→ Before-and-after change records
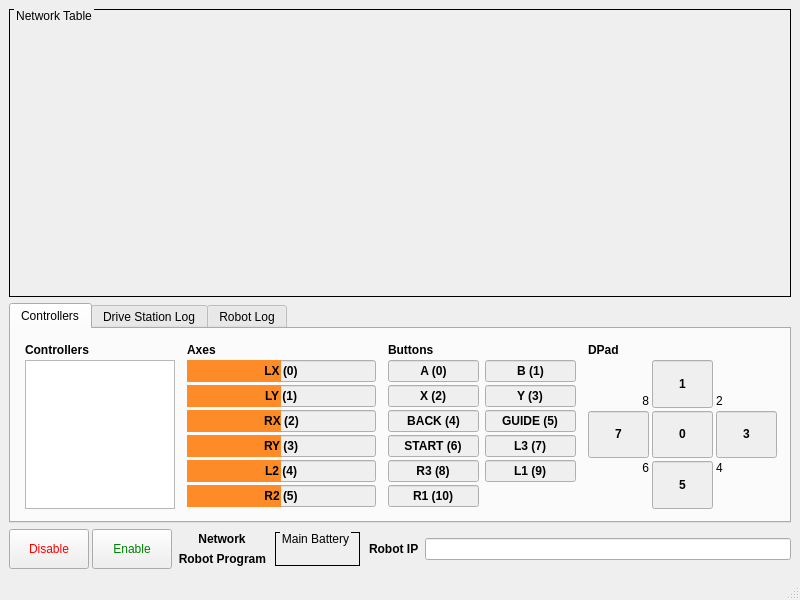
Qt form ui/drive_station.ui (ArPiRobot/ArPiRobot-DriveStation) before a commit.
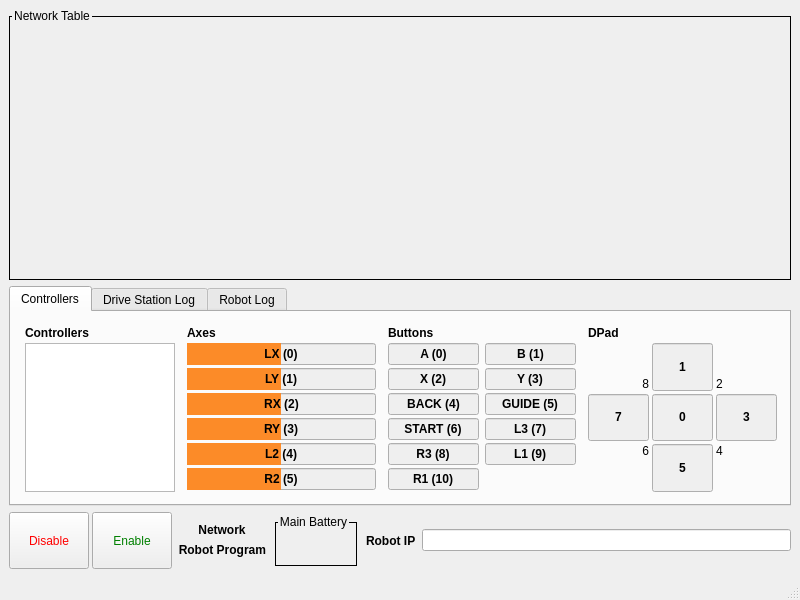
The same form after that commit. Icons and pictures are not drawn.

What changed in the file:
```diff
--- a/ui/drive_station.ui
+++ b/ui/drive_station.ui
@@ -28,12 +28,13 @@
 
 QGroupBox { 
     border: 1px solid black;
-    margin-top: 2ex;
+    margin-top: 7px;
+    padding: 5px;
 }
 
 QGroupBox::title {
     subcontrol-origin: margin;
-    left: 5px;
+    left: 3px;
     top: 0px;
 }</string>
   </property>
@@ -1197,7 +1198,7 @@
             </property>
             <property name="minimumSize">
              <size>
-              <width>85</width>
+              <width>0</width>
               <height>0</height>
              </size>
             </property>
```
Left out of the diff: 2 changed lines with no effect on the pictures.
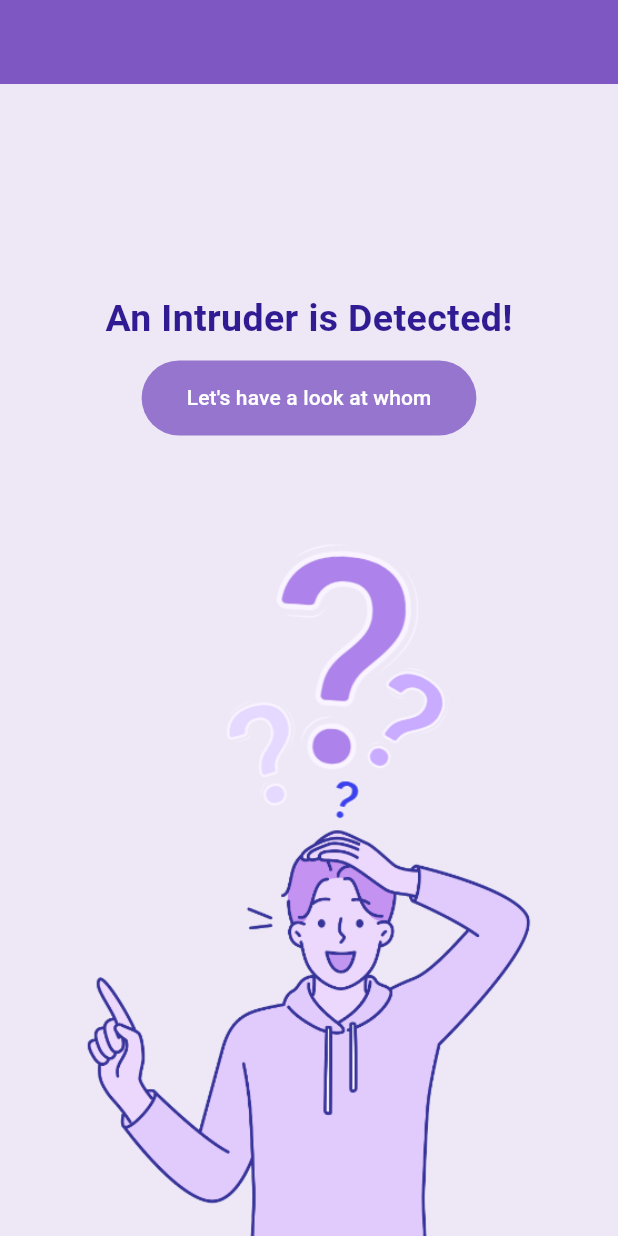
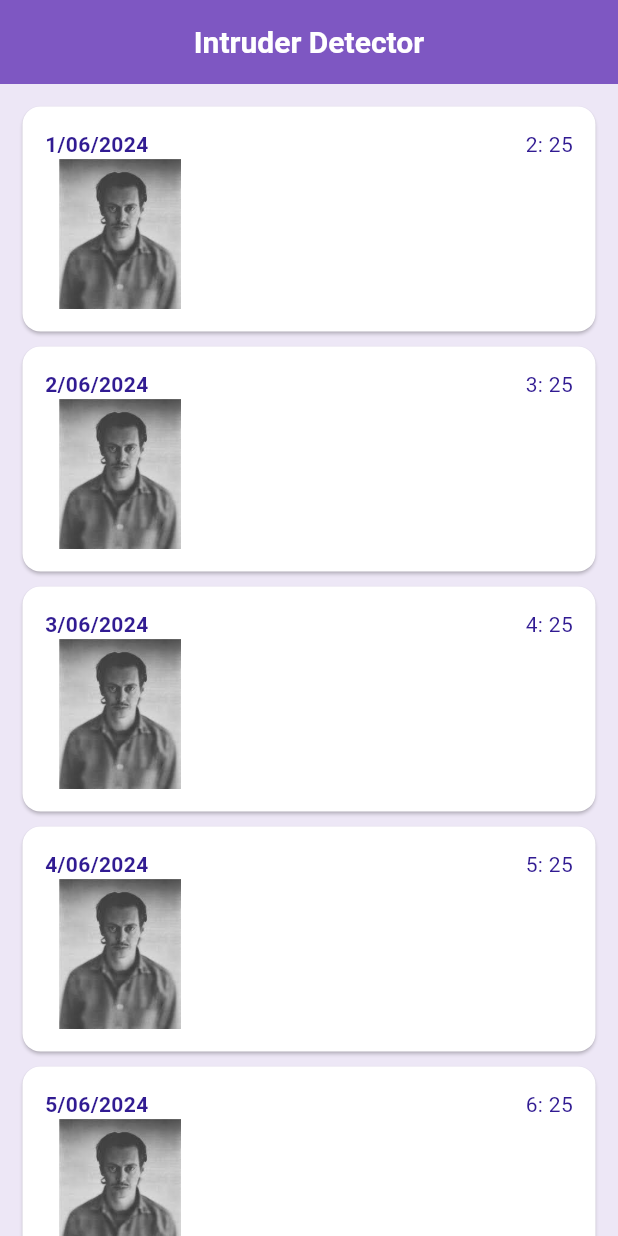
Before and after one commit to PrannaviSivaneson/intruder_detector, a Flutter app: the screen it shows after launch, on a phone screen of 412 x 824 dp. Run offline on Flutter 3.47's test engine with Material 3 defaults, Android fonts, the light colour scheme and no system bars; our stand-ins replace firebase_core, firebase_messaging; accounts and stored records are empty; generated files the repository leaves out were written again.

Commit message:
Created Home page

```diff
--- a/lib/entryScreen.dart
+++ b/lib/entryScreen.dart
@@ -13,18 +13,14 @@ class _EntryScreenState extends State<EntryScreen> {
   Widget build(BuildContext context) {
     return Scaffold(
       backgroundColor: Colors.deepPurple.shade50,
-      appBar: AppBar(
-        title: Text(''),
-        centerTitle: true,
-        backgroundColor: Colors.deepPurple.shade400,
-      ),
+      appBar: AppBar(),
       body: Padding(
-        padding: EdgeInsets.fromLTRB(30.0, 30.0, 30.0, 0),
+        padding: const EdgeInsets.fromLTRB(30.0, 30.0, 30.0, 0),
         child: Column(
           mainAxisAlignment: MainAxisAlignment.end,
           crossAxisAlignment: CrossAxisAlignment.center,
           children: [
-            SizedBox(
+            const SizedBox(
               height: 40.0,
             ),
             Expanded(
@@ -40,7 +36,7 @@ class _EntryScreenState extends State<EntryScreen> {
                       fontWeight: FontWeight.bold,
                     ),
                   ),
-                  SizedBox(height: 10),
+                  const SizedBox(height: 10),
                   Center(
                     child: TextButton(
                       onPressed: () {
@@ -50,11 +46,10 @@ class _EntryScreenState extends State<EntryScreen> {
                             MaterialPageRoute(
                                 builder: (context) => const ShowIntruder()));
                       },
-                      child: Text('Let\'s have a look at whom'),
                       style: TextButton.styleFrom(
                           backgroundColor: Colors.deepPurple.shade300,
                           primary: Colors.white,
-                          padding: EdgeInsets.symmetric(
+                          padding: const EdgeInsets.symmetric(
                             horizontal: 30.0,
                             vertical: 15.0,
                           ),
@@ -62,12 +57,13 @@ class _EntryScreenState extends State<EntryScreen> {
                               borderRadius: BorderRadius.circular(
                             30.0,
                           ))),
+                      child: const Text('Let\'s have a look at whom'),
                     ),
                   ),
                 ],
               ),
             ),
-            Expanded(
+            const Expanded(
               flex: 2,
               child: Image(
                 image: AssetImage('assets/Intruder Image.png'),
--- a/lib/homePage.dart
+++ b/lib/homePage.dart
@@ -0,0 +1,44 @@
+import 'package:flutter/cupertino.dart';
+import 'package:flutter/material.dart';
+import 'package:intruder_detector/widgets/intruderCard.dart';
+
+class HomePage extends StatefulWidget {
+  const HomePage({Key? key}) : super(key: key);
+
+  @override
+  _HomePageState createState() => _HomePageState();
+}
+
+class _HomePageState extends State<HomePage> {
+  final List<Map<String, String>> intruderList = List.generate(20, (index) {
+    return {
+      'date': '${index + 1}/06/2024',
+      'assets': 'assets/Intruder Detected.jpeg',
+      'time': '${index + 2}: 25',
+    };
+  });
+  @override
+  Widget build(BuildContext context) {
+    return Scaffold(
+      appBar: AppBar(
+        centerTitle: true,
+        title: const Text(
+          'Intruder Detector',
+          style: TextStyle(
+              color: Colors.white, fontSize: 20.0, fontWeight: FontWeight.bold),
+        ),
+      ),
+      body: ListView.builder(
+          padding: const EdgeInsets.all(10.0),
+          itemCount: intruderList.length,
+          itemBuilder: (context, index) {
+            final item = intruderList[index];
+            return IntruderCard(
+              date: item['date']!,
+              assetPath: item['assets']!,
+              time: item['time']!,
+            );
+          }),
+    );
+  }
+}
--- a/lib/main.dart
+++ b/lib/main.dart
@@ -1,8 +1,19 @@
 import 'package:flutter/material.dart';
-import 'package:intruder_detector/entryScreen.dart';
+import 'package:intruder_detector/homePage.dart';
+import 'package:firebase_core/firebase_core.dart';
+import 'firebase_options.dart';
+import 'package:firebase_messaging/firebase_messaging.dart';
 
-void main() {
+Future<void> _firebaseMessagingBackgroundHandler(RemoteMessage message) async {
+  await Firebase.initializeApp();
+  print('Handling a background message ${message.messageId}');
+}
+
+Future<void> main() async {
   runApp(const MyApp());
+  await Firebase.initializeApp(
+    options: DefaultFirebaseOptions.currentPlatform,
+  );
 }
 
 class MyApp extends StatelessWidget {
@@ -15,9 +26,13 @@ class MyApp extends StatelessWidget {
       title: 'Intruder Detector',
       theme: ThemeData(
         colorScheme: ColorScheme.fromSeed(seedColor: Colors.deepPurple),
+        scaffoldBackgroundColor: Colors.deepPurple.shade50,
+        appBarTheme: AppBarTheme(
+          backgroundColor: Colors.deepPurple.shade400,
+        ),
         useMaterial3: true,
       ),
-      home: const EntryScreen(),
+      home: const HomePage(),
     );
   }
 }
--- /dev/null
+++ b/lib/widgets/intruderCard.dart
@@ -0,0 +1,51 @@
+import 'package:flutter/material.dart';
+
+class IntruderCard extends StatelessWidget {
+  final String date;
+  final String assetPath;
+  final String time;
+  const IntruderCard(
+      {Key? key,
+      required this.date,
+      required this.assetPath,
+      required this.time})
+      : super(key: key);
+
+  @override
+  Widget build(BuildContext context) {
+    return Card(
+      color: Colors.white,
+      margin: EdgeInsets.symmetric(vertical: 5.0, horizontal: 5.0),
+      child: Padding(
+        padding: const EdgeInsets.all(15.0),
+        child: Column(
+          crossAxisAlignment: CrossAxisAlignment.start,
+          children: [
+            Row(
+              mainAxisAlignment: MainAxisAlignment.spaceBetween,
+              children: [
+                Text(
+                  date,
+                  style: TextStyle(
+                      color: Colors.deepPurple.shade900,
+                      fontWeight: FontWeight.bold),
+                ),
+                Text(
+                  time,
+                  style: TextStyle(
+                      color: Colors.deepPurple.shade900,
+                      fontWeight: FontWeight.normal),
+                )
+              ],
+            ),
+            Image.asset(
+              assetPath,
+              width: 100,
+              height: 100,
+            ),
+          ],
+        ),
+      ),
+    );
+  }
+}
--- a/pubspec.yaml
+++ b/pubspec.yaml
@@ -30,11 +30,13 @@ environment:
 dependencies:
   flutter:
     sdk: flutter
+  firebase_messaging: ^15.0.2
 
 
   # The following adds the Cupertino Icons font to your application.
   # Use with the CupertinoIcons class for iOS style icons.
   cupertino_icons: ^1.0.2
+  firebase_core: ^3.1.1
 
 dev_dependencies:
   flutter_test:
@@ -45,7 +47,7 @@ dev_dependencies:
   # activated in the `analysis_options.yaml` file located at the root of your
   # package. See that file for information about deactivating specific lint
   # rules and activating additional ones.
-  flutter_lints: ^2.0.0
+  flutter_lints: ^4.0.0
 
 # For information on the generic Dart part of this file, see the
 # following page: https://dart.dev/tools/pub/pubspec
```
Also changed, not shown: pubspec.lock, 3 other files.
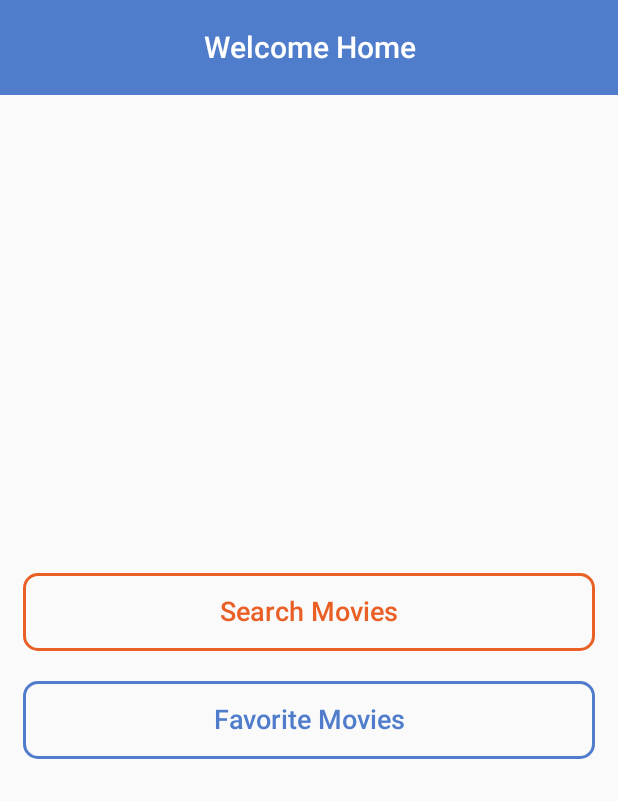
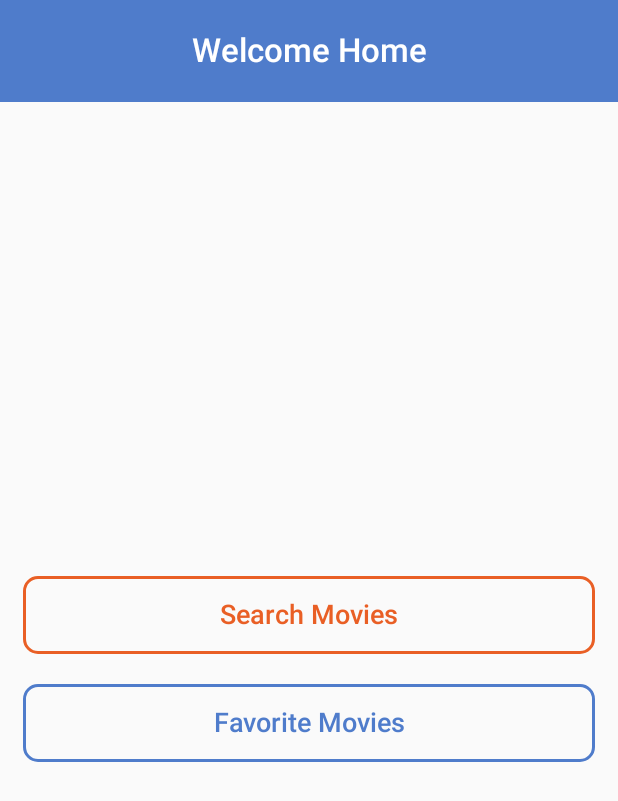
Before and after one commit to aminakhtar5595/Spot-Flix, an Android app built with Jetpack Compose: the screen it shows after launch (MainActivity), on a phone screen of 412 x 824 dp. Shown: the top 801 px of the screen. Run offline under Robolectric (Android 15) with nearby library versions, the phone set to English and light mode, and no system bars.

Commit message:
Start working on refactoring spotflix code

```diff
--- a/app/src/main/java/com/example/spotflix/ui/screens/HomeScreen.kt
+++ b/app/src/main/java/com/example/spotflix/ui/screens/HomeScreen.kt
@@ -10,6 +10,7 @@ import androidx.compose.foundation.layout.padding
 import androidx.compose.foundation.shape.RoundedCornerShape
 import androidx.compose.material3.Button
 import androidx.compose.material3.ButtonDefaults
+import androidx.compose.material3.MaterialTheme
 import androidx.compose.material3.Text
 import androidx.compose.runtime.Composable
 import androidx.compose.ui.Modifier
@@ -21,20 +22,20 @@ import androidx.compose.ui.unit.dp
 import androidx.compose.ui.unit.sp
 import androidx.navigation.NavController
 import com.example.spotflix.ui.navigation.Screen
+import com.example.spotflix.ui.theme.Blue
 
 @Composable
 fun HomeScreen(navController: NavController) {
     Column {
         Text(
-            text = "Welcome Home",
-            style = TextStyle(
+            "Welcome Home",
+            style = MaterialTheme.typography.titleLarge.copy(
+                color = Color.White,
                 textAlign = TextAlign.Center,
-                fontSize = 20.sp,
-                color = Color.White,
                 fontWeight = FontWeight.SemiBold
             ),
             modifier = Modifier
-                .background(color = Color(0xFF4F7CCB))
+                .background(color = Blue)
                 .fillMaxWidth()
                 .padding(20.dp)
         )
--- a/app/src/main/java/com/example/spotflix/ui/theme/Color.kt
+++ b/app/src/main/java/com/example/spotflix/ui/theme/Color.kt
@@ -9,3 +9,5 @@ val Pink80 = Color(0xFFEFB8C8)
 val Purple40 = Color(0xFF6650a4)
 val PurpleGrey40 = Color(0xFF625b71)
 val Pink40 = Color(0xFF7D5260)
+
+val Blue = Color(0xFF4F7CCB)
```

→ Exercise instructions
Please tally every line of the entries that holds "style" and answer with that figure alone.

→ Task answer
7